When I close my eyes, I can see him there-his hair a little fuller, a little blacker. The twinkle in his eyes remains the same as he urges me along the length of the pool, showing me how to trust myself in the water.
I close my eyes and it's 1980-something and my dad is patient in the garden as I eat all his cherry tomatoes. "I planted those just for you," he tells me, and I believe in my heart that of my four siblings, it's me he loves best. I'm sure we all felt that way.
I can close my eyes and can see all these memories of my dad-from cold nights sitting next to him in the garage as he frankensteins one old car into another, to reading the Lorax to him as he dozes off, exhausted from work at the steel mill, to the week after I gave birth to my second son. Bedridden, I peek out my window and he is there, cutting my grass, showing up with barrels of compost for our garden, because that's the kind of guy he is.
I look back on my life of memories with this man, and they are all good, warm memories.
I open my eyes and my own children are perched expectantly at the edge of the pool. There's so much I learned from him that I want to lock away in them, where it's safe, where it can live on for that much longer. My dad is a special man. Many people can say how great their dad is, and that's fine. But my dad truly is an exceptional human, and an exceptional father. My life stays grounded by a small handful of things, and my father is one of them. I am in debt to this man who lives his life with such grace, compassion, service, kindness, and humor. I am also in debt to my beautiful mother, for being in the right place at the right time and choosing my dad.

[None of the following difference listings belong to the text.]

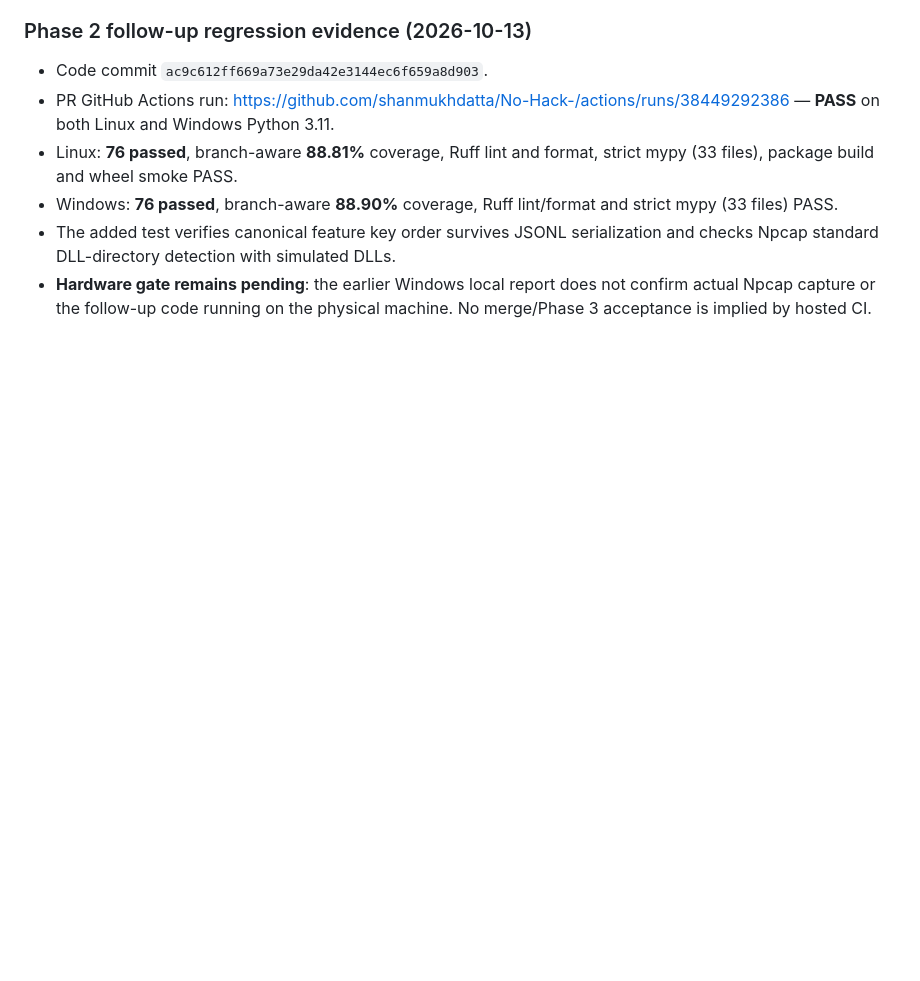
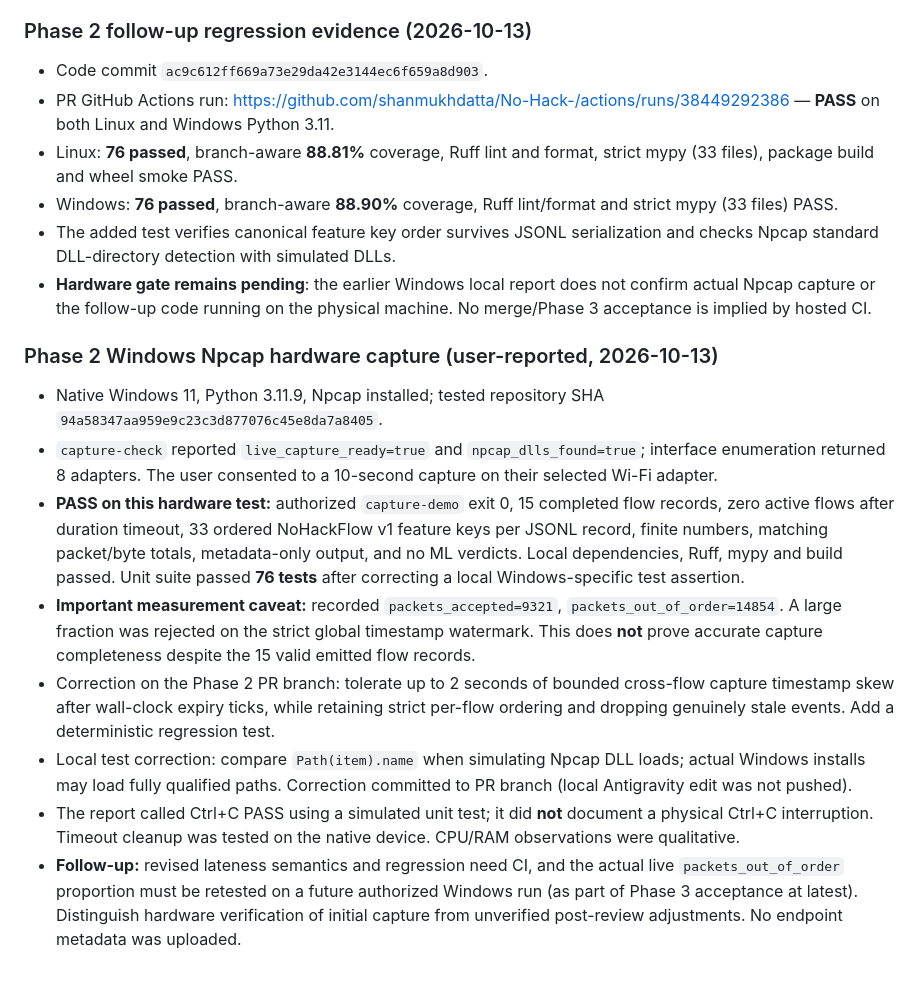
Before and after one commit to shanmukhdatta/No-Hack-, a Markdown page: docs/PHASE_LOG.md, the part around the change. Rendered like a GitHub page; blank space fills up the shorter version.

Commit message:
docs: record Windows native capture, high packet-drop observation and follow-up fix

```diff
--- a/docs/PHASE_LOG.md
+++ b/docs/PHASE_LOG.md
@@ -127,3 +127,36 @@ These local results were supplied in chat by the Windows tester, not independent
 - **Hardware gate remains pending**: the earlier Windows local report does not
   confirm actual Npcap capture or the follow-up code running on the physical
   machine. No merge/Phase 3 acceptance is implied by hosted CI.
+
+### Phase 2 Windows Npcap hardware capture (user-reported, 2026-10-13)
+
+- Native Windows 11, Python 3.11.9, Npcap installed; tested repository SHA
+  `94a58347aa959e9c23c3d877076c45e8da7a8405`.
+- `capture-check` reported `live_capture_ready=true` and
+  `npcap_dlls_found=true`; interface enumeration returned 8 adapters.
+  The user consented to a 10-second capture on their selected Wi-Fi adapter.
+- **PASS on this hardware test:** authorized `capture-demo` exit 0, 15
+  completed flow records, zero active flows after duration timeout,
+  33 ordered NoHackFlow v1 feature keys per JSONL record, finite numbers,
+  matching packet/byte totals, metadata-only output, and no ML verdicts.
+  Local dependencies, Ruff, mypy and build passed. Unit suite passed
+  **76 tests** after correcting a local Windows-specific test assertion.
+- **Important measurement caveat:** recorded `packets_accepted=9321`,
+  `packets_out_of_order=14854`. A large fraction was rejected on the
+  strict global timestamp watermark. This does **not** prove accurate
+  capture completeness despite the 15 valid emitted flow records.
+- Correction on the Phase 2 PR branch: tolerate up to 2 seconds of
+  bounded cross-flow capture timestamp skew after wall-clock expiry ticks,
+  while retaining strict per-flow ordering and dropping genuinely stale
+  events. Add a deterministic regression test.
+- Local test correction: compare `Path(item).name` when simulating
+  Npcap DLL loads; actual Windows installs may load fully qualified paths.
+  Correction committed to PR branch (local Antigravity edit was not pushed).
+- The report called Ctrl+C PASS using a simulated unit test; it did
+  **not** document a physical Ctrl+C interruption. Timeout cleanup was
+  tested on the native device. CPU/RAM observations were qualitative.
+- **Follow-up:** revised lateness semantics and regression need CI, and
+  the actual live `packets_out_of_order` proportion must be retested on
+  a future authorized Windows run (as part of Phase 3 acceptance at
+  latest). Distinguish hardware verification of initial capture from
+  unverified post-review adjustments. No endpoint metadata was uploaded.
```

I see so much beauty in this life. I see so much joy. I see so much hope because my dad taught me to. He is a rock.
I love you, daddy. Happy Father's Day. (Mom-could you make sure dad sees this?)